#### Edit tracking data
——
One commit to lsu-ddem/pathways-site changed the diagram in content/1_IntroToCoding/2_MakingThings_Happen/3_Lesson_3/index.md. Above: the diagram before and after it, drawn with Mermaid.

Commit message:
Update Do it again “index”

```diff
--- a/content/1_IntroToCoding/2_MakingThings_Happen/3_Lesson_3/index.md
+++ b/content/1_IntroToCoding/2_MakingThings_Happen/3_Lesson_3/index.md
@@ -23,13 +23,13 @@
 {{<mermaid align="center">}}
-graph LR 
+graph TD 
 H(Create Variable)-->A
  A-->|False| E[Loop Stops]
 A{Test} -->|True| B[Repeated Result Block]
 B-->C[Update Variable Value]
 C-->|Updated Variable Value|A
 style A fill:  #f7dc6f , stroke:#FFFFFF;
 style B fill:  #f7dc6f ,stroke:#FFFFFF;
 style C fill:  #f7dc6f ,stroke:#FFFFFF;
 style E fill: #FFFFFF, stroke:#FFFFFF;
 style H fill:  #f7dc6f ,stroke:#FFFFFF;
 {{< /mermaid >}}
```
——
#### Task objective
Output an identical copy of every record above.

#### Task result
One commit to lsu-ddem/pathways-site changed the diagram in content/1_IntroToCoding/2_MakingThings_Happen/3_Lesson_3/index.md. Above: the diagram before and after it, drawn with Mermaid.

Commit message:
Update Do it again “index”

```diff
--- a/content/1_IntroToCoding/2_MakingThings_Happen/3_Lesson_3/index.md
+++ b/content/1_IntroToCoding/2_MakingThings_Happen/3_Lesson_3/index.md
@@ -23,13 +23,13 @@
 {{<mermaid align="center">}}
-graph LR 
+graph TD 
 H(Create Variable)-->A
  A-->|False| E[Loop Stops]
 A{Test} -->|True| B[Repeated Result Block]
 B-->C[Update Variable Value]
 C-->|Updated Variable Value|A
 style A fill:  #f7dc6f , stroke:#FFFFFF;
 style B fill:  #f7dc6f ,stroke:#FFFFFF;
 style C fill:  #f7dc6f ,stroke:#FFFFFF;
 style E fill: #FFFFFF, stroke:#FFFFFF;
 style H fill:  #f7dc6f ,stroke:#FFFFFF;
 {{< /mermaid >}}
```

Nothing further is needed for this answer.